--- INFORMATION GIVEN Enclosed Below ---

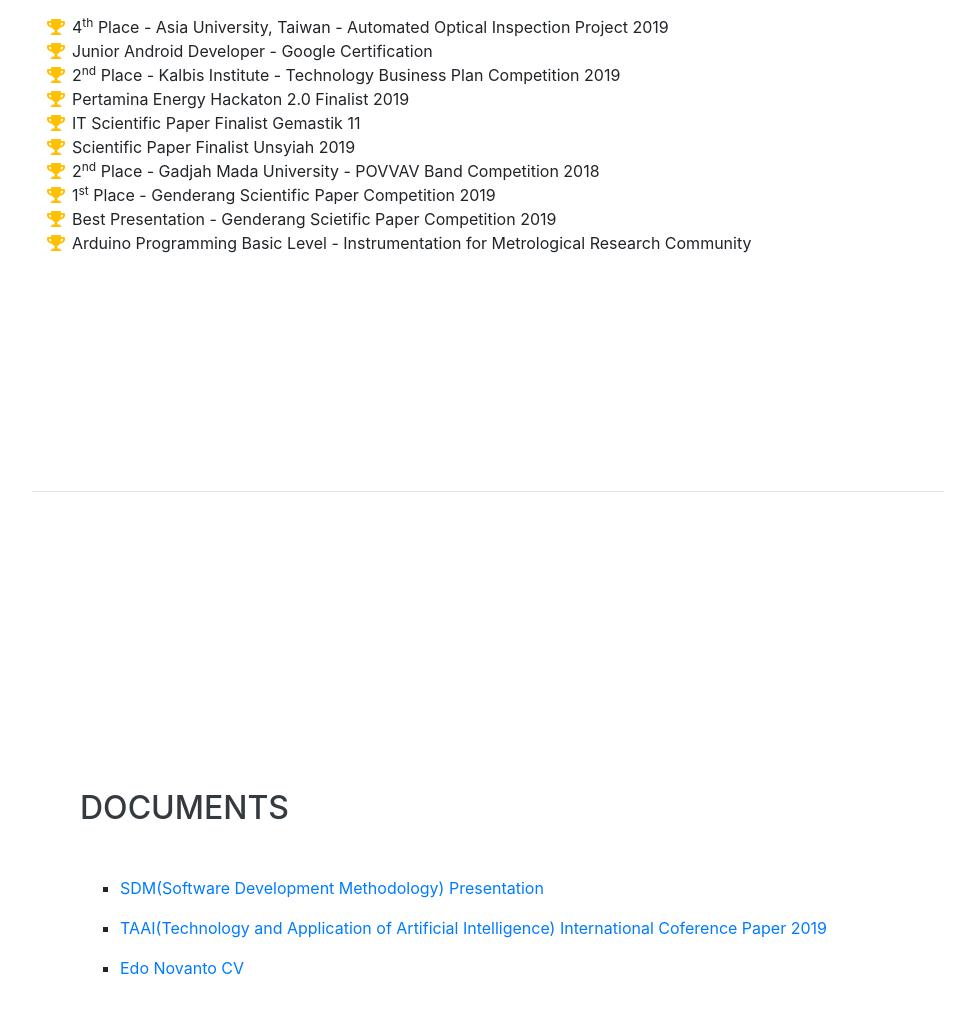
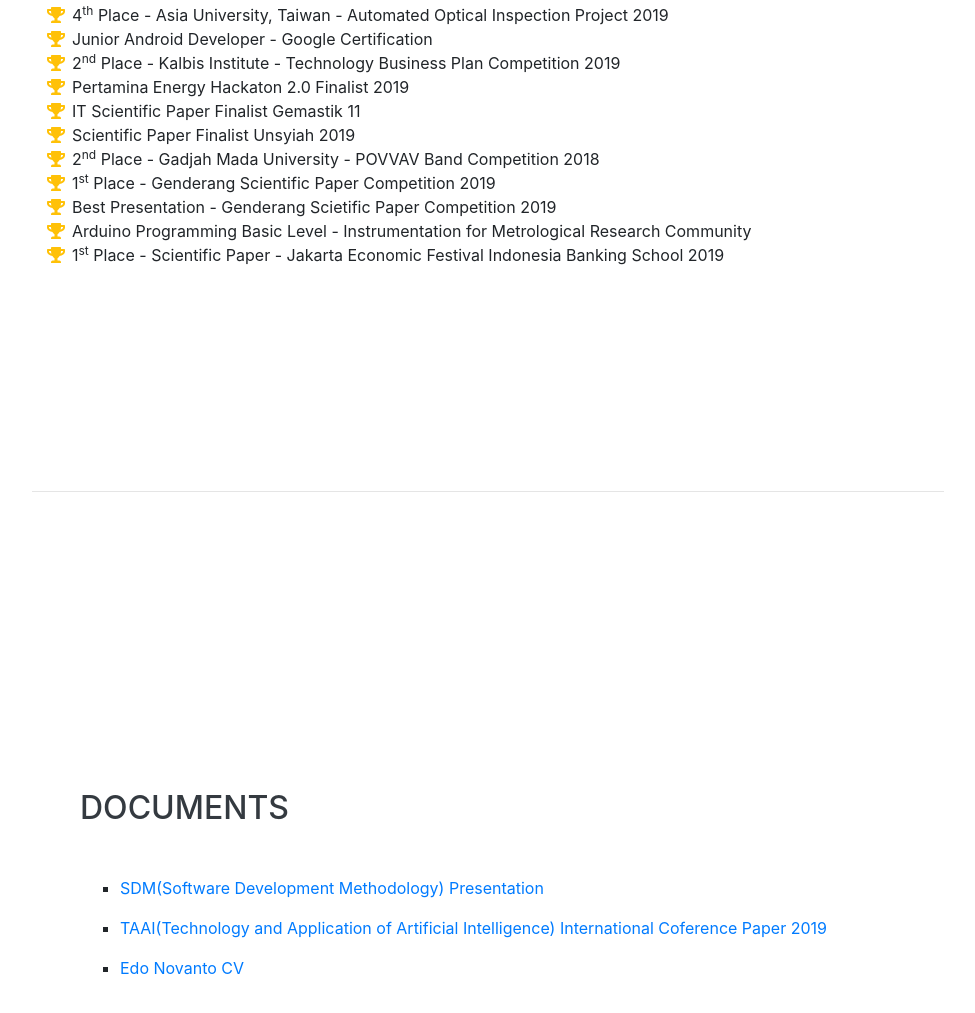
Before and after one commit to edonovanto/resumeWebsite, a website with bundled scripts: page index.html in a window 1280 px wide. Shown: the part 5624-6637 px from the top of the page, without its empty margins (288-1263 px from the left). Built offline with nearby package versions, Linux system fonts and the light colour scheme; a script that the page names is missing; a web font is replaced by a local one.

Commit message:
Indonesia Banking School Reward

```diff
--- a/index.html
+++ b/index.html
@@ -359,6 +359,10 @@
             <i class="fa-li fa fa-trophy text-warning"></i>
             Arduino Programming Basic Level - Instrumentation for Metrological Research Community</li>
           </li>
+          <li>
+              <i class="fa-li fa fa-trophy text-warning"></i>
+              1<sup>st</sup>
+              Place - Scientific Paper - Jakarta Economic Festival Indonesia Banking School 2019</li>
         </ul>
       </div>
     </section>
```
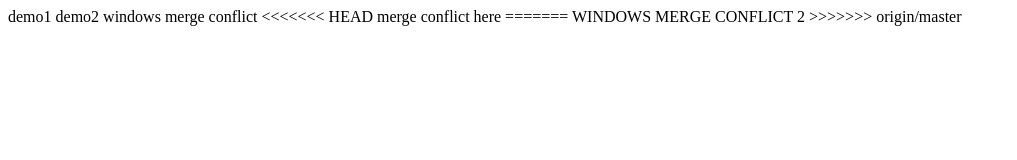
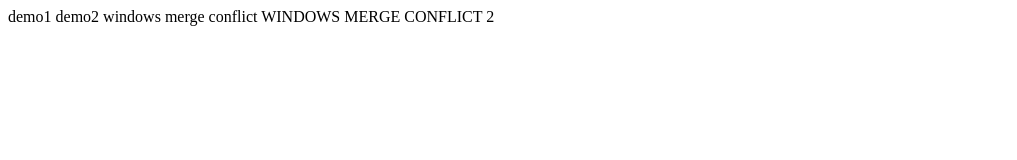
Before and after one commit to deb003/part4.demo, a plain HTML site: page WebContent/index.html in a window 1280 px wide. Shown: the whole page, without its empty margins (0-1017 px from the left). Drawn offline with Linux system fonts and the light colour scheme.

Commit message:
Resolved merge

```diff
--- a/WebContent/index.html
+++ b/WebContent/index.html
@@ -9,10 +9,6 @@ demo1
 demo2
 
 windows merge conflict
-<<<<<<< HEAD
-merge conflict here
-=======
 WINDOWS MERGE CONFLICT 2
->>>>>>> origin/master
 </body>
 </html>
```
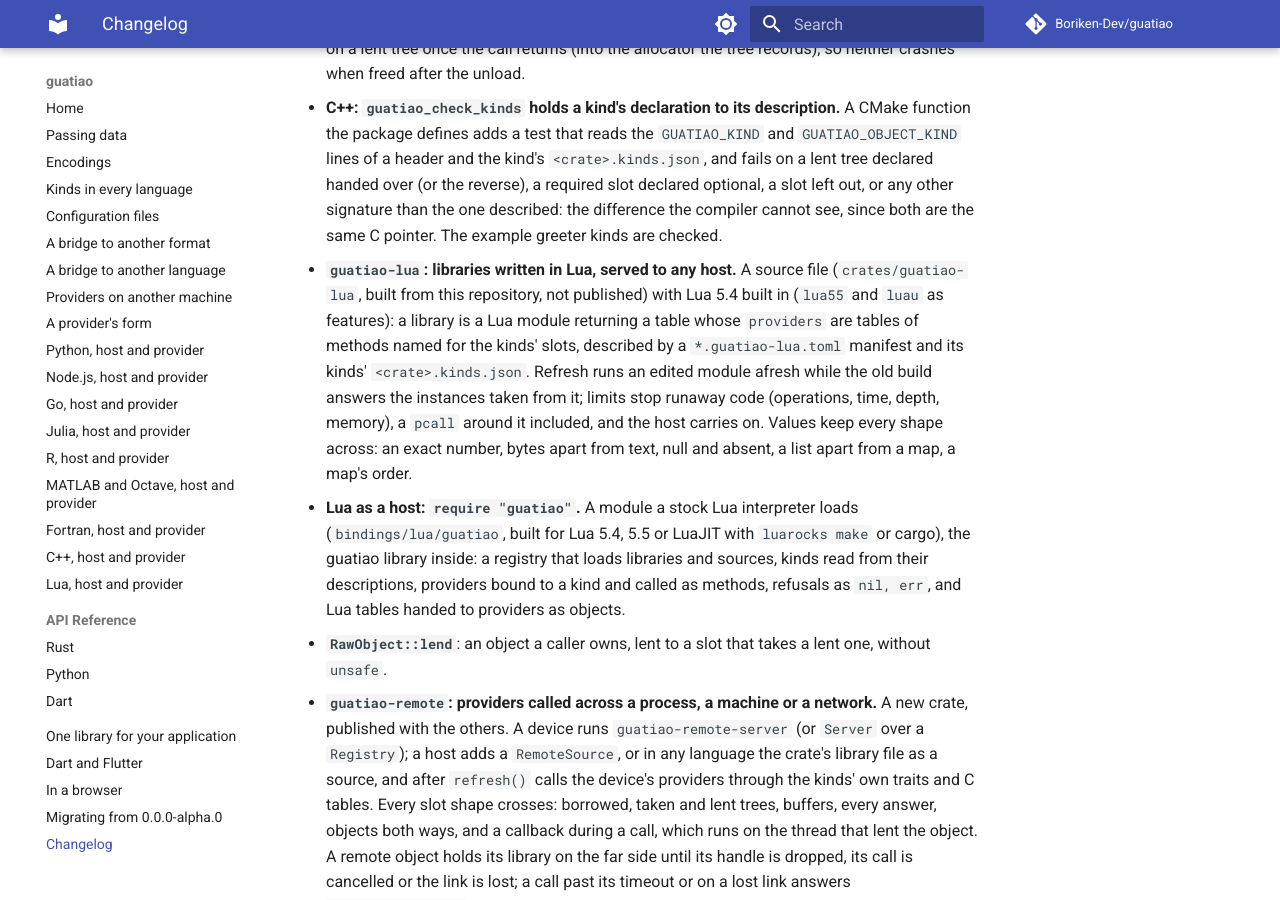
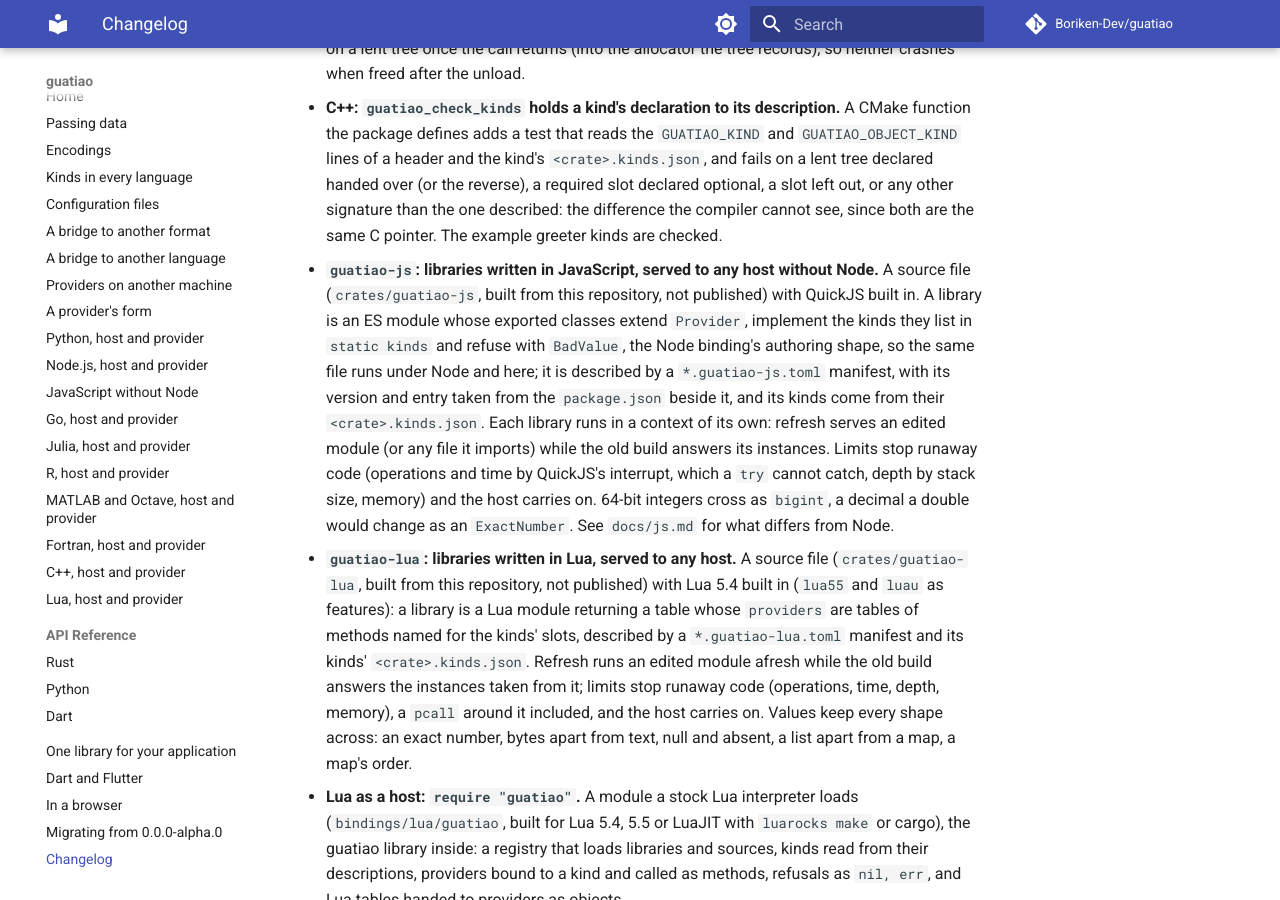
Before and after one commit to Boriken-Dev/guatiao, an MkDocs documentation site: the page built from docs/changelog.md, in a window 1280 px wide and 900 px high, scrolled down 1007 px. Built offline with MkDocs 1.6.1 and Material for MkDocs 9.7.7, drawn with Linux system fonts in a browser that asks for light colours; comment, search, counter and statistics services are not loaded.

Commit message:
docs: guatiao-js in the changelog, layout, docs site and workspace exclude

```diff
--- a/CHANGELOG.md
+++ b/CHANGELOG.md
@@ -49,6 +49,21 @@
   left out, or any other signature than the one described: the
   difference the compiler cannot see, since both are the same C pointer.
   The example greeter kinds are checked.
+- **`guatiao-js`: libraries written in JavaScript, served to any host
+  without Node.** A source file (`crates/guatiao-js`, built from this
+  repository, not published) with QuickJS built in. A library is an ES
+  module whose exported classes extend `Provider`, implement the kinds
+  they list in `static kinds` and refuse with `BadValue`, the Node
+  binding's authoring shape, so the same file runs under Node and here;
+  it is described by a `*.guatiao-js.toml` manifest, with its version and
+  entry taken from the `package.json` beside it, and its kinds come from
+  their `<crate>.kinds.json`. Each library runs in a context of its own:
+  refresh serves an edited module (or any file it imports) while the old
+  build answers its instances. Limits stop runaway code (operations and
+  time by QuickJS's interrupt, which a `try` cannot catch, depth by stack
+  size, memory) and the host carries on. 64-bit integers cross as
+  `bigint`, a decimal a double would change as an `ExactNumber`. See
+  `docs/js.md` for what differs from Node.
 - **`guatiao-lua`: libraries written in Lua, served to any host.** A
   source file (`crates/guatiao-lua`, built from this repository, not
   published) with Lua 5.4 built in (`lua55` and `luau` as features): a
--- a/Cargo.toml
+++ b/Cargo.toml
@@ -22,11 +22,13 @@
 ]
 # Each its own workspace: the page builds only for wasm32, the Python
 # bridge needs a Python to link against, which nothing else here does,
-# and the Lua crates choose one Lua each, by exclusive features.
+# the Lua crates choose one Lua each, by exclusive features, and the
+# JavaScript source compiles QuickJS, which nothing else here needs.
 exclude = [
     "examples/wire_over_webtransport/client",
     "crates/guatiao-py",
     "crates/guatiao-lua",
+    "crates/guatiao-js",
     "bindings/lua/guatiao",
 ]
 
--- a/mkdocs.yml
+++ b/mkdocs.yml
@@ -38,6 +38,7 @@
   - A provider's form: forms.md
   - Python, host and provider: python.md
   - Node.js, host and provider: node.md
+  - JavaScript without Node: js.md
   - Go, host and provider: go.md
   - Julia, host and provider: julia.md
   - R, host and provider: r.md
```
Also changed, not shown: AGENTS.md (+3 -1 lines), docs/language-bridges.md (+5 -4 lines), docs/node.md (+2 -1 lines), 1 other file.
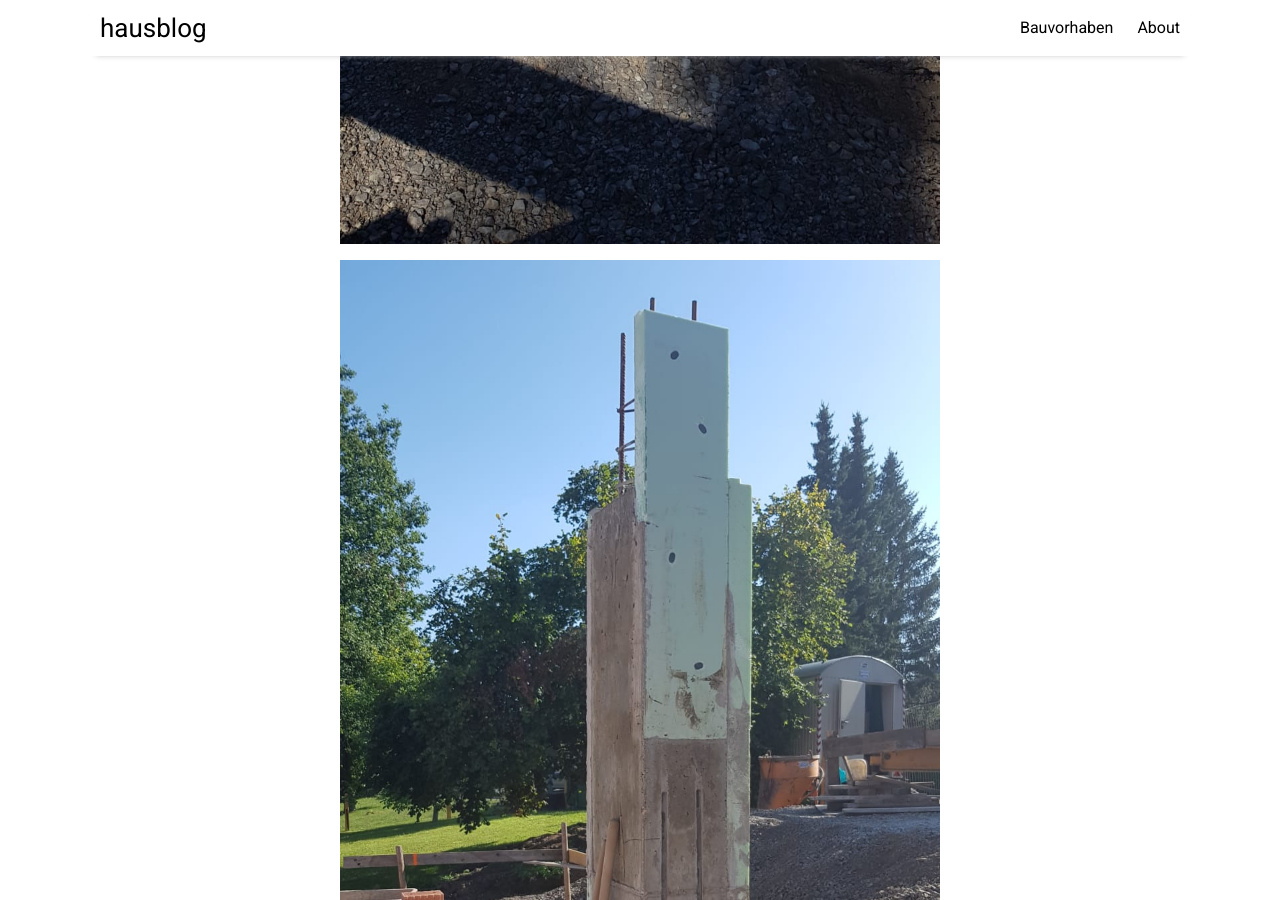
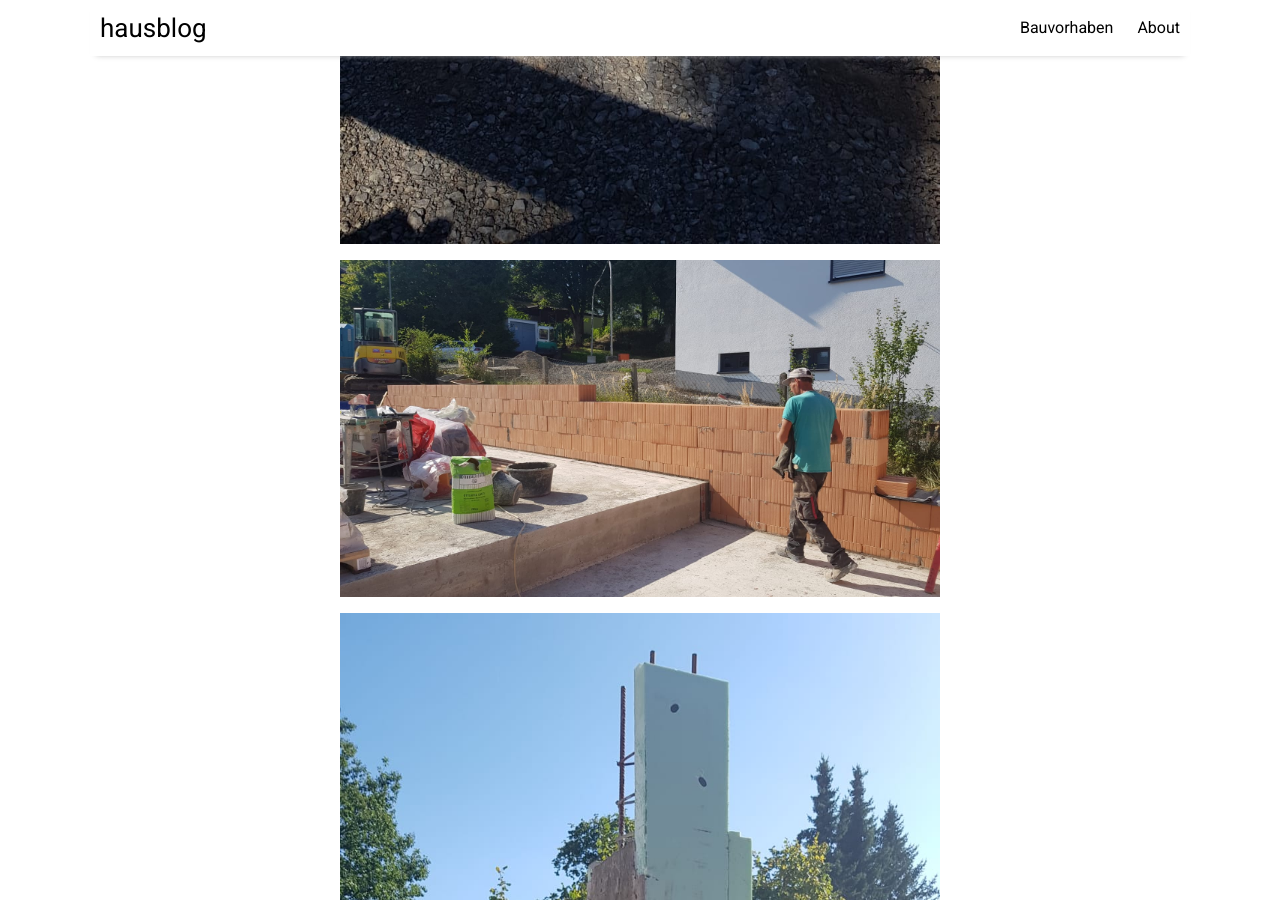
Before and after one commit to Hautaklyttn/hausblog, a Jekyll site: the page built from docs/_posts/2019-09-23-erdgeschoss.md, in a window 1280 px wide and 900 px high, scrolled down 2421 px. Built offline with Jekyll 4.4.1, drawn with Linux system fonts in a browser that asks for light colours; nearby versions of some CDN libraries.

Commit message:
day 23.08.2019 added

```diff
--- a/docs/_posts/2019-09-23-erdgeschoss.md
+++ b/docs/_posts/2019-09-23-erdgeschoss.md
@@ -13,6 +13,8 @@ image: erdgeschoss_front.jpg
 
 <a href="../assets/img/23_08_2019_(2).jpg" data-lightbox="EG" data-title="">![(02)](../assets/img/23_08_2019_(2).jpg)</a>
 
+<a href="../assets/img/23_08_2019_(6).jpg" data-lightbox="EG" data-title="">![(06)](../assets/img/23_08_2019_(6).jpg)</a>
+
 <a href="../assets/img/23_08_2019_(3).jpg" data-lightbox="EG" data-title="">![(03)](../assets/img/23_08_2019_(3).jpg)</a>
 
 <a href="../assets/img/23_08_2019_(4).jpg" data-lightbox="EG" data-title="">![(04)](../assets/img/23_08_2019_(4).jpg)</a>
```
Also changed, not shown: docs/assets/img/23_08_2019_(6).jpg (added).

--- End of Enclosed INFORMATION GIVEN ---

Leaving the pictures aside, output each entry above exactly as written.

**TASK RESULT**
Before and after one commit to edonovanto/resumeWebsite, a website with bundled scripts: page index.html in a window 1280 px wide. Shown: the part 5624-6637 px from the top of the page, without its empty margins (288-1263 px from the left). Built offline with nearby package versions, Linux system fonts and the light colour scheme; a script that the page names is missing; a web font is replaced by a local one.

Commit message:
Indonesia Banking School Reward

```diff
--- a/index.html
+++ b/index.html
@@ -359,6 +359,10 @@
             <i class="fa-li fa fa-trophy text-warning"></i>
             Arduino Programming Basic Level - Instrumentation for Metrological Research Community</li>
           </li>
+          <li>
+              <i class="fa-li fa fa-trophy text-warning"></i>
+              1<sup>st</sup>
+              Place - Scientific Paper - Jakarta Economic Festival Indonesia Banking School 2019</li>
         </ul>
       </div>
     </section>
```
Before and after one commit to deb003/part4.demo, a plain HTML site: page WebContent/index.html in a window 1280 px wide. Shown: the whole page, without its empty margins (0-1017 px from the left). Drawn offline with Linux system fonts and the light colour scheme.

Commit message:
Resolved merge

```diff
--- a/WebContent/index.html
+++ b/WebContent/index.html
@@ -9,10 +9,6 @@ demo1
 demo2
 
 windows merge conflict
-<<<<<<< HEAD
-merge conflict here
-=======
 WINDOWS MERGE CONFLICT 2
->>>>>>> origin/master
 </body>
 </html>
```
Before and after one commit to Boriken-Dev/guatiao, an MkDocs documentation site: the page built from docs/changelog.md, in a window 1280 px wide and 900 px high, scrolled down 1007 px. Built offline with MkDocs 1.6.1 and Material for MkDocs 9.7.7, drawn with Linux system fonts in a browser that asks for light colours; comment, search, counter and statistics services are not loaded.

Commit message:
docs: guatiao-js in the changelog, layout, docs site and workspace exclude

```diff
--- a/CHANGELOG.md
+++ b/CHANGELOG.md
@@ -49,6 +49,21 @@
   left out, or any other signature than the one described: the
   difference the compiler cannot see, since both are the same C pointer.
   The example greeter kinds are checked.
+- **`guatiao-js`: libraries written in JavaScript, served to any host
+  without Node.** A source file (`crates/guatiao-js`, built from this
+  repository, not published) with QuickJS built in. A library is an ES
+  module whose exported classes extend `Provider`, implement the kinds
+  they list in `static kinds` and refuse with `BadValue`, the Node
+  binding's authoring shape, so the same file runs under Node and here;
+  it is described by a `*.guatiao-js.toml` manifest, with its version and
+  entry taken from the `package.json` beside it, and its kinds come from
+  their `<crate>.kinds.json`. Each library runs in a context of its own:
+  refresh serves an edited module (or any file it imports) while the old
+  build answers its instances. Limits stop runaway code (operations and
+  time by QuickJS's interrupt, which a `try` cannot catch, depth by stack
+  size, memory) and the host carries on. 64-bit integers cross as
+  `bigint`, a decimal a double would change as an `ExactNumber`. See
+  `docs/js.md` for what differs from Node.
 - **`guatiao-lua`: libraries written in Lua, served to any host.** A
   source file (`crates/guatiao-lua`, built from this repository, not
   published) with Lua 5.4 built in (`lua55` and `luau` as features): a
--- a/Cargo.toml
+++ b/Cargo.toml
@@ -22,11 +22,13 @@
 ]
 # Each its own workspace: the page builds only for wasm32, the Python
 # bridge needs a Python to link against, which nothing else here does,
-# and the Lua crates choose one Lua each, by exclusive features.
+# the Lua crates choose one Lua each, by exclusive features, and the
+# JavaScript source compiles QuickJS, which nothing else here needs.
 exclude = [
     "examples/wire_over_webtransport/client",
     "crates/guatiao-py",
     "crates/guatiao-lua",
+    "crates/guatiao-js",
     "bindings/lua/guatiao",
 ]
 
--- a/mkdocs.yml
+++ b/mkdocs.yml
@@ -38,6 +38,7 @@
   - A provider's form: forms.md
   - Python, host and provider: python.md
   - Node.js, host and provider: node.md
+  - JavaScript without Node: js.md
   - Go, host and provider: go.md
   - Julia, host and provider: julia.md
   - R, host and provider: r.md
```
Also changed, not shown: AGENTS.md (+3 -1 lines), docs/language-bridges.md (+5 -4 lines), docs/node.md (+2 -1 lines), 1 other file.
Before and after one commit to Hautaklyttn/hausblog, a Jekyll site: the page built from docs/_posts/2019-09-23-erdgeschoss.md, in a window 1280 px wide and 900 px high, scrolled down 2421 px. Built offline with Jekyll 4.4.1, drawn with Linux system fonts in a browser that asks for light colours; nearby versions of some CDN libraries.

Commit message:
day 23.08.2019 added

```diff
--- a/docs/_posts/2019-09-23-erdgeschoss.md
+++ b/docs/_posts/2019-09-23-erdgeschoss.md
@@ -13,6 +13,8 @@ image: erdgeschoss_front.jpg
 
 <a href="../assets/img/23_08_2019_(2).jpg" data-lightbox="EG" data-title="">![(02)](../assets/img/23_08_2019_(2).jpg)</a>
 
+<a href="../assets/img/23_08_2019_(6).jpg" data-lightbox="EG" data-title="">![(06)](../assets/img/23_08_2019_(6).jpg)</a>
+
 <a href="../assets/img/23_08_2019_(3).jpg" data-lightbox="EG" data-title="">![(03)](../assets/img/23_08_2019_(3).jpg)</a>
 
 <a href="../assets/img/23_08_2019_(4).jpg" data-lightbox="EG" data-title="">![(04)](../assets/img/23_08_2019_(4).jpg)</a>
```
Also changed, not shown: docs/assets/img/23_08_2019_(6).jpg (added).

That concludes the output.